**What is expected**
Below are records to be copied exactly; their pictures are to be omitted.

**Dataset content**
★ ★ ★ ★

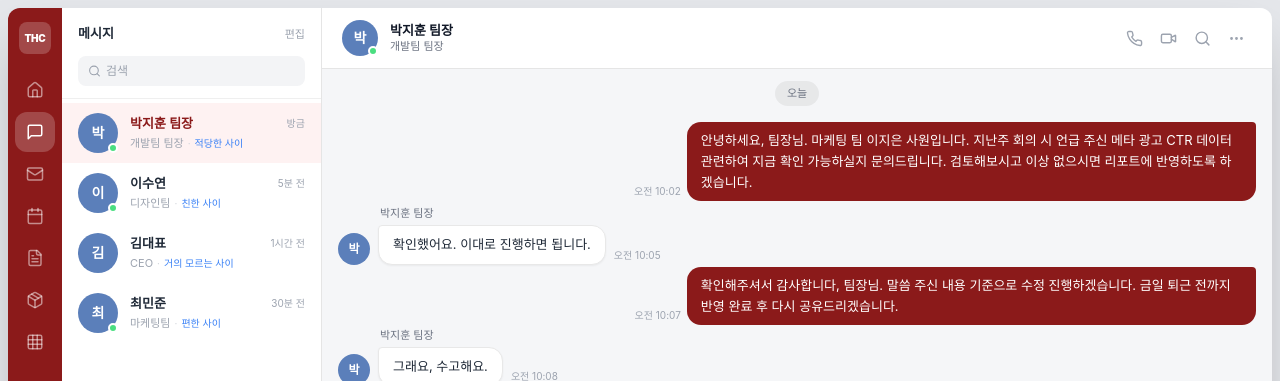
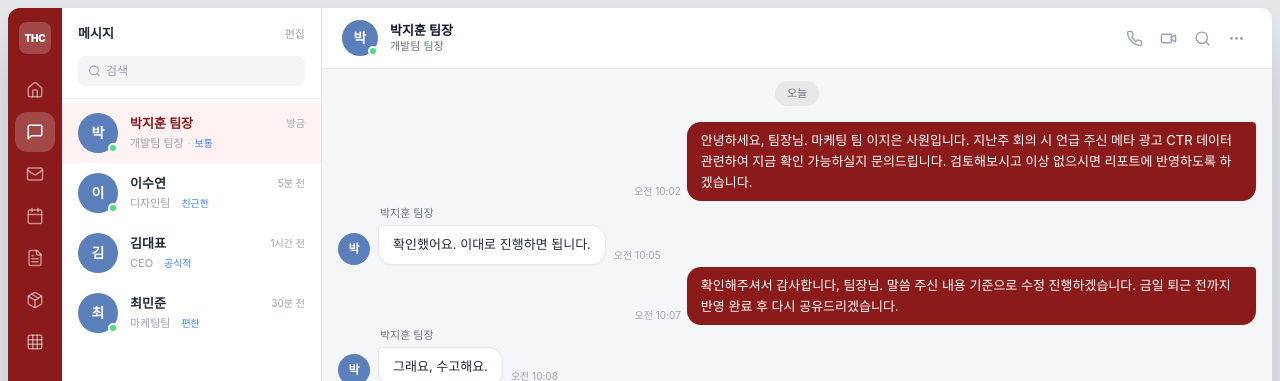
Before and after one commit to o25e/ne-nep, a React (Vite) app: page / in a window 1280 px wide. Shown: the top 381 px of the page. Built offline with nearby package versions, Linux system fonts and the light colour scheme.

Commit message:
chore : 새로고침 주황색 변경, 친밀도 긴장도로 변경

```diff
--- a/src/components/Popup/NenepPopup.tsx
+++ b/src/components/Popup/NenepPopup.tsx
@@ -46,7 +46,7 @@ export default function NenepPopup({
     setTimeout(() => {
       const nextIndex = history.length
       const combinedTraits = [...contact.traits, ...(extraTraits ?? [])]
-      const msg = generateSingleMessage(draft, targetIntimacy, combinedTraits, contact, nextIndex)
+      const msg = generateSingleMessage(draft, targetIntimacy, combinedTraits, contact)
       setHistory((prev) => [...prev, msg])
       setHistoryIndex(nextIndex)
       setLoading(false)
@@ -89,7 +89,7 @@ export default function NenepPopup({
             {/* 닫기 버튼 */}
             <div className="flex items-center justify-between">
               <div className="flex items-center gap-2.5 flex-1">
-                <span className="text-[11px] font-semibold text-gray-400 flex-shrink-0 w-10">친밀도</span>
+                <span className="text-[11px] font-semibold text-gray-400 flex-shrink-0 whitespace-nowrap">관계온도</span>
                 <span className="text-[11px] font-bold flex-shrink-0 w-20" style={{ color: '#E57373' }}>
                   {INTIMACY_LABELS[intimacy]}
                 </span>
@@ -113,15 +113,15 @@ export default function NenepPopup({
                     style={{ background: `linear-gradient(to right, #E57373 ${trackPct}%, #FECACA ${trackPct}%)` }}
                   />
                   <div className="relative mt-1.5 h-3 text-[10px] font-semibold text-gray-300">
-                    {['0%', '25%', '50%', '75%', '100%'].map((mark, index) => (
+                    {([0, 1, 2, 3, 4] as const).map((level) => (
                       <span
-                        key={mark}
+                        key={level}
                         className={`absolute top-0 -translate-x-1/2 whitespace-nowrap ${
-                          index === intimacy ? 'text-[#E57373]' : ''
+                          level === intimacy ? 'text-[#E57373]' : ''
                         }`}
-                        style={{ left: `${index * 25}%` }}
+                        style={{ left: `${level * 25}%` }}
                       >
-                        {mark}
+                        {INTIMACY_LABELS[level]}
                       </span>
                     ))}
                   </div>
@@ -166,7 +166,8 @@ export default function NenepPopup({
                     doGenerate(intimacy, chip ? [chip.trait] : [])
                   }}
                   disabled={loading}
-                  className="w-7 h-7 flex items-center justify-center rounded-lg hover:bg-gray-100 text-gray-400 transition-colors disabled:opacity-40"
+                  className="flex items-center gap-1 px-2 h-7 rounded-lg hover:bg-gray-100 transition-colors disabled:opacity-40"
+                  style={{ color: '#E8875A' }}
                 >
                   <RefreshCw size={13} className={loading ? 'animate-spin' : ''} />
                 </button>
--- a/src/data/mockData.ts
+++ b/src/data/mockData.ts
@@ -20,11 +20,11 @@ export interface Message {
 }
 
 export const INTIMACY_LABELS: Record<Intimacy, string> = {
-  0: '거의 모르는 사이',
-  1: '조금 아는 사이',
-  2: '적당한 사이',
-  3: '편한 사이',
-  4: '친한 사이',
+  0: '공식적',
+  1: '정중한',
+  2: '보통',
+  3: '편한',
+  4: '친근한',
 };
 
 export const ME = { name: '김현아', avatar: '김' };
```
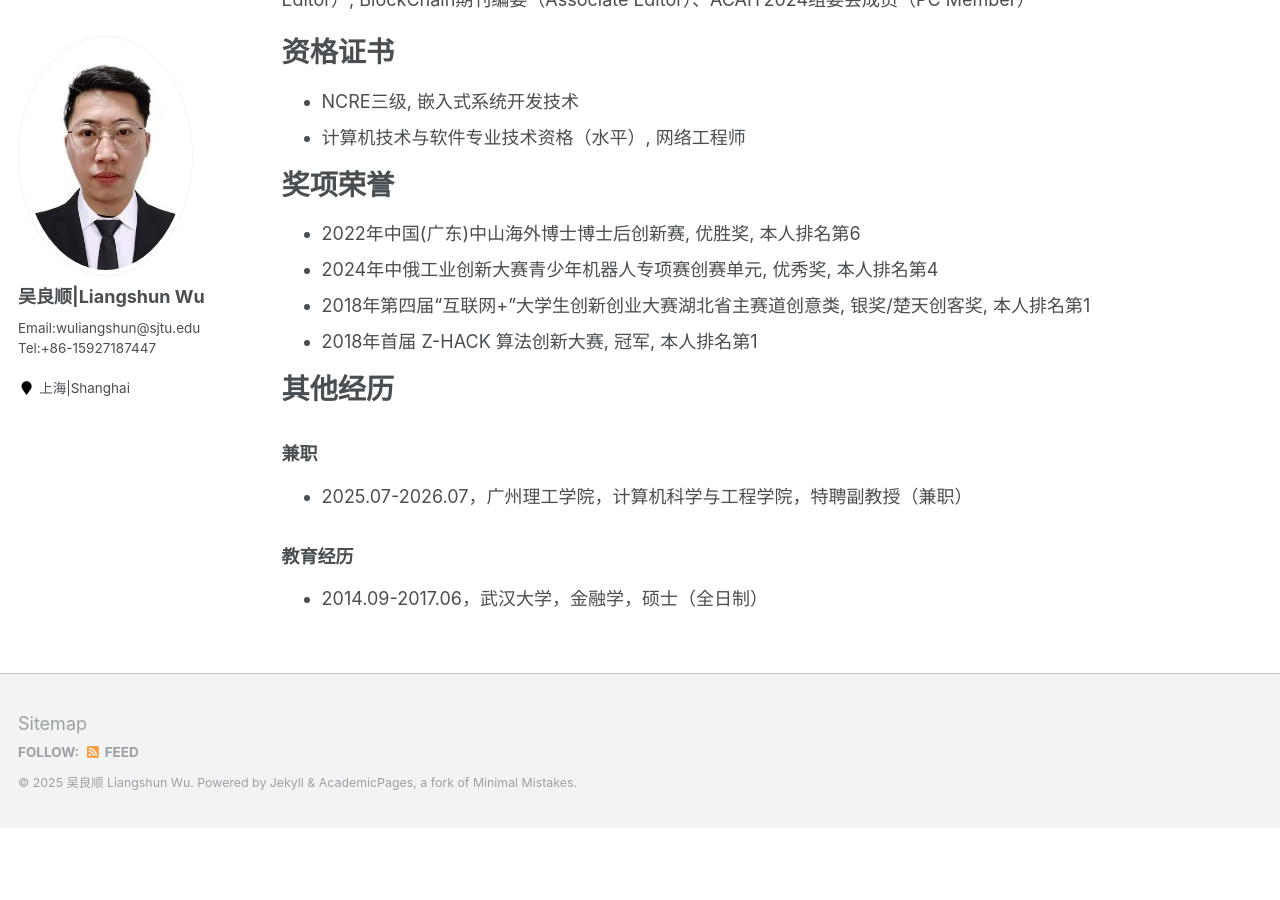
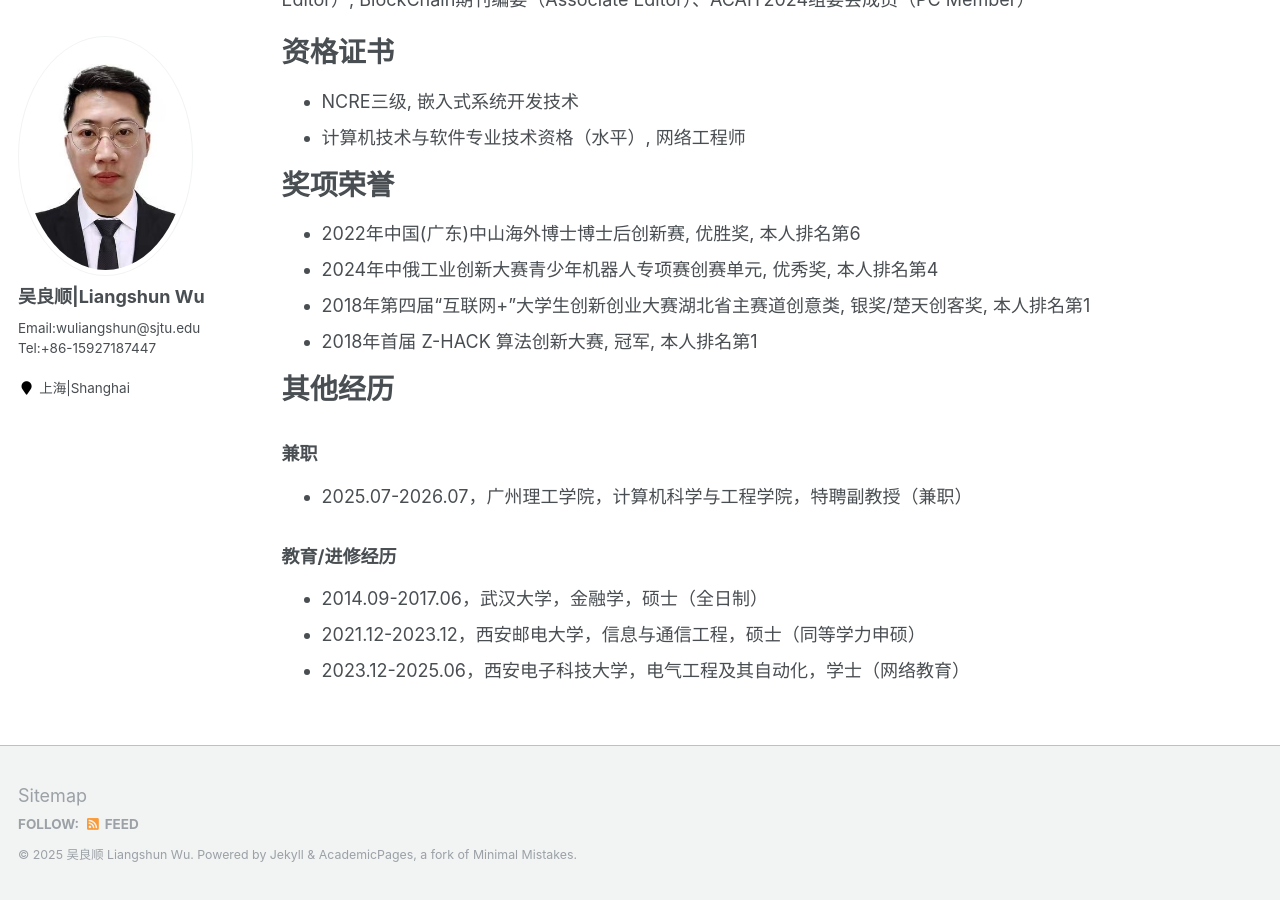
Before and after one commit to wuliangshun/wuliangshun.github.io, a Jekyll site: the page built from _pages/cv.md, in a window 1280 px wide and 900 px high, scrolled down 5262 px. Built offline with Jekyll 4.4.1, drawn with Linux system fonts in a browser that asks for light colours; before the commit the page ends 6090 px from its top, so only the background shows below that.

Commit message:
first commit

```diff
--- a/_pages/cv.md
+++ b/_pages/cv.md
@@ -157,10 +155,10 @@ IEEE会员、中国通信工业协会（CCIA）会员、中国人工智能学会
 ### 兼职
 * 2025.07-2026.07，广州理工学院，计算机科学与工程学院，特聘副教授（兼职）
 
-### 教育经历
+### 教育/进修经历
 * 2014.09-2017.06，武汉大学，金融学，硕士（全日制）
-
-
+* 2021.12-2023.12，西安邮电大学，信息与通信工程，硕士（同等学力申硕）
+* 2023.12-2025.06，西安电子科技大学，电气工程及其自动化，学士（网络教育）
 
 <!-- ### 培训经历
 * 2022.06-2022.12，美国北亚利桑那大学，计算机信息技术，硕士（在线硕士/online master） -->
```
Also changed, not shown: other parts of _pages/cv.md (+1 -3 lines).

★ ★ ★ ★

**Solution for this task**
Before and after one commit to o25e/ne-nep, a React (Vite) app: page / in a window 1280 px wide. Shown: the top 381 px of the page. Built offline with nearby package versions, Linux system fonts and the light colour scheme.

Commit message:
chore : 새로고침 주황색 변경, 친밀도 긴장도로 변경

```diff
--- a/src/components/Popup/NenepPopup.tsx
+++ b/src/components/Popup/NenepPopup.tsx
@@ -46,7 +46,7 @@ export default function NenepPopup({
     setTimeout(() => {
       const nextIndex = history.length
       const combinedTraits = [...contact.traits, ...(extraTraits ?? [])]
-      const msg = generateSingleMessage(draft, targetIntimacy, combinedTraits, contact, nextIndex)
+      const msg = generateSingleMessage(draft, targetIntimacy, combinedTraits, contact)
       setHistory((prev) => [...prev, msg])
       setHistoryIndex(nextIndex)
       setLoading(false)
@@ -89,7 +89,7 @@ export default function NenepPopup({
             {/* 닫기 버튼 */}
             <div className="flex items-center justify-between">
               <div className="flex items-center gap-2.5 flex-1">
-                <span className="text-[11px] font-semibold text-gray-400 flex-shrink-0 w-10">친밀도</span>
+                <span className="text-[11px] font-semibold text-gray-400 flex-shrink-0 whitespace-nowrap">관계온도</span>
                 <span className="text-[11px] font-bold flex-shrink-0 w-20" style={{ color: '#E57373' }}>
                   {INTIMACY_LABELS[intimacy]}
                 </span>
@@ -113,15 +113,15 @@ export default function NenepPopup({
                     style={{ background: `linear-gradient(to right, #E57373 ${trackPct}%, #FECACA ${trackPct}%)` }}
                   />
                   <div className="relative mt-1.5 h-3 text-[10px] font-semibold text-gray-300">
-                    {['0%', '25%', '50%', '75%', '100%'].map((mark, index) => (
+                    {([0, 1, 2, 3, 4] as const).map((level) => (
                       <span
-                        key={mark}
+                        key={level}
                         className={`absolute top-0 -translate-x-1/2 whitespace-nowrap ${
-                          index === intimacy ? 'text-[#E57373]' : ''
+                          level === intimacy ? 'text-[#E57373]' : ''
                         }`}
-                        style={{ left: `${index * 25}%` }}
+                        style={{ left: `${level * 25}%` }}
                       >
-                        {mark}
+                        {INTIMACY_LABELS[level]}
                       </span>
                     ))}
                   </div>
@@ -166,7 +166,8 @@ export default function NenepPopup({
                     doGenerate(intimacy, chip ? [chip.trait] : [])
                   }}
                   disabled={loading}
-                  className="w-7 h-7 flex items-center justify-center rounded-lg hover:bg-gray-100 text-gray-400 transition-colors disabled:opacity-40"
+                  className="flex items-center gap-1 px-2 h-7 rounded-lg hover:bg-gray-100 transition-colors disabled:opacity-40"
+                  style={{ color: '#E8875A' }}
                 >
                   <RefreshCw size={13} className={loading ? 'animate-spin' : ''} />
                 </button>
--- a/src/data/mockData.ts
+++ b/src/data/mockData.ts
@@ -20,11 +20,11 @@ export interface Message {
 }
 
 export const INTIMACY_LABELS: Record<Intimacy, string> = {
-  0: '거의 모르는 사이',
-  1: '조금 아는 사이',
-  2: '적당한 사이',
-  3: '편한 사이',
-  4: '친한 사이',
+  0: '공식적',
+  1: '정중한',
+  2: '보통',
+  3: '편한',
+  4: '친근한',
 };
 
 export const ME = { name: '김현아', avatar: '김' };
```
Before and after one commit to wuliangshun/wuliangshun.github.io, a Jekyll site: the page built from _pages/cv.md, in a window 1280 px wide and 900 px high, scrolled down 5262 px. Built offline with Jekyll 4.4.1, drawn with Linux system fonts in a browser that asks for light colours; before the commit the page ends 6090 px from its top, so only the background shows below that.

Commit message:
first commit

```diff
--- a/_pages/cv.md
+++ b/_pages/cv.md
@@ -157,10 +155,10 @@ IEEE会员、中国通信工业协会（CCIA）会员、中国人工智能学会
 ### 兼职
 * 2025.07-2026.07，广州理工学院，计算机科学与工程学院，特聘副教授（兼职）
 
-### 教育经历
+### 教育/进修经历
 * 2014.09-2017.06，武汉大学，金融学，硕士（全日制）
-
-
+* 2021.12-2023.12，西安邮电大学，信息与通信工程，硕士（同等学力申硕）
+* 2023.12-2025.06，西安电子科技大学，电气工程及其自动化，学士（网络教育）
 
 <!-- ### 培训经历
 * 2022.06-2022.12，美国北亚利桑那大学，计算机信息技术，硕士（在线硕士/online master） -->
```
Also changed, not shown: other parts of _pages/cv.md (+1 -3 lines).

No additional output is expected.